So the question is, “if the Bible makes it clear that each tribe brought the same offering in such a concise way at the end of the chapter, why was it necessary to record each offering fully and completely?”
I am sure that there are several answers, but here is the one I have been pondering:
As I read, I noticed that no matter the size of the tribe, the offering was the same. Judah and Benjamin, the largest and smallest tribes, brought the same offering to the tabernacle. What might this mean? I think it points to something very true about us today.

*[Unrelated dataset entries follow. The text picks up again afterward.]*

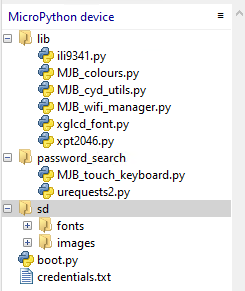
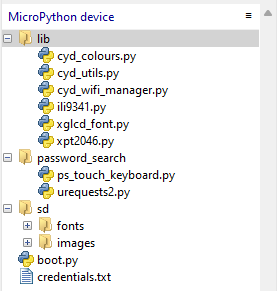
removed MJB from library names checked all demos working. ReadMe updated

Changed region(s): [[0.0, 0.0309, 0.9429, 0.9897], [0.9429, 0.0309, 1.0, 0.0619], [0.8857, 0.0309, 0.9143, 0.0619]]

diff --git a/demos/simple_tester.py b/demos/simple_tester.py
@@ -2,12 +2,12 @@ import math
 import os
 import sys
 
-# Simple test to check all functions provided by MJB_cyd_utils are working as expected
+# Simple test to check all functions provided by cyd_utils are working as expected
 # Shows how to use MJB_cyd utils
 # Examples based on:
 # https://github.com/witnessmenow/ESP32-Cheap-Yellow-Display/blob/main/Examples/Micropython/demo.py
-from MJB_colours import BLUE, GREEN, RED, WHITE
-from MJB_cyd_utils import get_cyd_utils
+from cyd_colours import BLUE, GREEN, RED, WHITE
+from cyd_utils import get_cyd_utils
 
 # get a reference to cyd_utils
 cyd_utils = get_cyd_utils()

diff --git a/demos/password_search/password_search.py b/demos/password_search/password_search.py
@@ -5,10 +5,10 @@ import sys
 from hashlib import sha1
 from time import sleep
 
-from MJB_colours import BLUE, GREEN, RED, WHITE
-from MJB_cyd_utils import get_cyd_utils
-from MJB_wifi_manager import WifiManager
-from password_search.MJB_touch_keyboard import TouchKeyboard
+from cyd_colours import BLUE, GREEN, RED, WHITE
+from cyd_utils import get_cyd_utils
+from cyd_wifi_manager import WifiManager
+from password_search.ps_touch_keyboard import TouchKeyboard
 from password_search.urequests2 import get
 from ubinascii import hexlify
 from xglcd_font import XglcdFont

diff --git a/demos/display_examples/bouncing_boxes.py b/demos/display_examples/bouncing_boxes.py
@@ -1,8 +1,8 @@
 import sys
 from random import random, seed
 
-from MJB_colours import AQUA, BLUE, FUCHSIA, GREEN, RED, YELLOW
-from MJB_cyd_utils import get_cyd_utils
+from cyd_colours import AQUA, BLUE, FUCHSIA, GREEN, RED, YELLOW
+from cyd_utils import get_cyd_utils
 from utime import sleep_us, ticks_cpu, ticks_diff, ticks_us
 
 # get a reference to cyd_utils

diff --git a/demos/display_examples/display_shapes.py b/demos/display_examples/display_shapes.py
@@ -1,6 +1,6 @@
 import sys
 
-from MJB_colours import (
+from cyd_colours import (
     AQUA,
     BLUE,
     BLUE_RIBBON,
@@ -13,7 +13,7 @@ from MJB_colours import (
     WHITE,
     YELLOW,
 )
-from MJB_cyd_utils import get_cyd_utils
+from cyd_utils import get_cyd_utils
 from utime import sleep
 
 # get a reference to cyd_utils

diff --git a/demos/font_examples/demo_fonts_v1.py b/demos/font_examples/demo_fonts_v1.py
@@ -1,6 +1,6 @@
 import sys
 
-from MJB_colours import (
+from cyd_colours import (
     AQUA,
     BLUE,
     DARKGREEN,
@@ -15,7 +15,7 @@ from MJB_colours import (
     WHITE,
     YELLOW,
 )
-from MJB_cyd_utils import get_cyd_utils
+from cyd_utils import get_cyd_utils
 from utime import sleep
 from xglcd_font import XglcdFont
 

diff --git a/demos/display_examples/coloured_squares.py b/demos/display_examples/coloured_squares.py
@@ -1,6 +1,6 @@
 import sys
 
-from MJB_colours import (
+from cyd_colours import (
     AQUA,
     BLUE,
     CHARTREUSE,
@@ -27,7 +27,7 @@ from MJB_colours import (
     WHITE,
     YELLOW,
 )
-from MJB_cyd_utils import get_cyd_utils
+from cyd_utils import get_cyd_utils
 from utime import sleep
 
 # get a reference to cyd_utils

diff --git a/demos/touch_examples/simple_touch.py b/demos/touch_examples/simple_touch.py
@@ -1,8 +1,8 @@
 import sys
 
 from machine import idle
-from MJB_colours import CYAN, PURPLE, WHITE
-from MJB_cyd_utils import get_cyd_utils
+from cyd_colours import CYAN, PURPLE, WHITE
+from cyd_utils import get_cyd_utils
 from utime import sleep, sleep_us, ticks_diff, ticks_us
 
 # get a reference to cyd_utils

diff --git a/demos/font_examples/demo_fonts_rotated_v1.py b/demos/font_examples/demo_fonts_rotated_v1.py
@@ -1,7 +1,7 @@
 import sys
 
-from MJB_colours import BLUE, FUCHSIA, GREEN, RED, YELLOW
-from MJB_cyd_utils import get_cyd_utils
+from cyd_colours import BLUE, FUCHSIA, GREEN, RED, YELLOW
+from cyd_utils import get_cyd_utils
 from utime import sleep
 from xglcd_font import XglcdFont
 

diff --git a/demos/font_examples/built_in_fonts_v1.py b/demos/font_examples/built_in_fonts_v1.py
@@ -1,7 +1,7 @@
 import sys
 
-from MJB_colours import AQUA, BLUE, FUCHSIA, GREEN, RED, WHITE, YELLOW
-from MJB_cyd_utils import get_cyd_utils
+from cyd_colours import AQUA, BLUE, FUCHSIA, GREEN, RED, WHITE, YELLOW
+from cyd_utils import get_cyd_utils
 from utime import sleep
 
 

diff --git a/demos/display_examples/colour_wheel.py b/demos/display_examples/colour_wheel.py
@@ -1,8 +1,8 @@
 import sys
 from math import cos, pi, sin
 
-from MJB_colours import rgb_to_rgb565
-from MJB_cyd_utils import get_cyd_utils
+from cyd_colours import rgb_to_rgb565
+from cyd_utils import get_cyd_utils
 from utime import sleep
 
 HALF_WIDTH = const(120)

diff --git a/demos/display_examples/colour_palette.py b/demos/display_examples/colour_palette.py
@@ -1,7 +1,7 @@
 import sys
 
-from MJB_colours import rgb_to_rgb565
-from MJB_cyd_utils import get_cyd_utils
+from cyd_colours import rgb_to_rgb565
+from cyd_utils import get_cyd_utils
 from utime import sleep
 
 # get a reference to cyd_utils

diff --git a/demos/display_examples/display_sprite.py b/demos/display_examples/display_sprite.py
@@ -1,6 +1,6 @@
 import sys
 
-from MJB_cyd_utils import get_cyd_utils
+from cyd_utils import get_cyd_utils
 from utime import sleep_us, ticks_diff, ticks_us
 
 # get a reference to cyd_utils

When Jesus died, He didn’t suffer more for the sake of the thief on the cross than He did for Peter, though the sins of the thief were greater. No, He suffered equally for both because it is not our sinful deeds that ultimately separate us, it is our sinful, dead hearts. So, in bringing the offerings before the Lord in equal weight and size, the tribes are acknowledging that their acceptance by God based on the quantity of the sins, but the quality of the sacrifice. In repeating the pattern each time for each tribe, this idea sinks in and an understanding emerges.
We who are in Christ are accepted by God because of a better sacrifice, the death of the Son of God Himself. Whether we are 1 or 100, liars, murderers, terrorists, or gluttons, our sinful nature is what separates us from God, and Christ is our only means of salvation. Let us cling to this more perfect sacrifice given freely to those who put their trust in the Lord.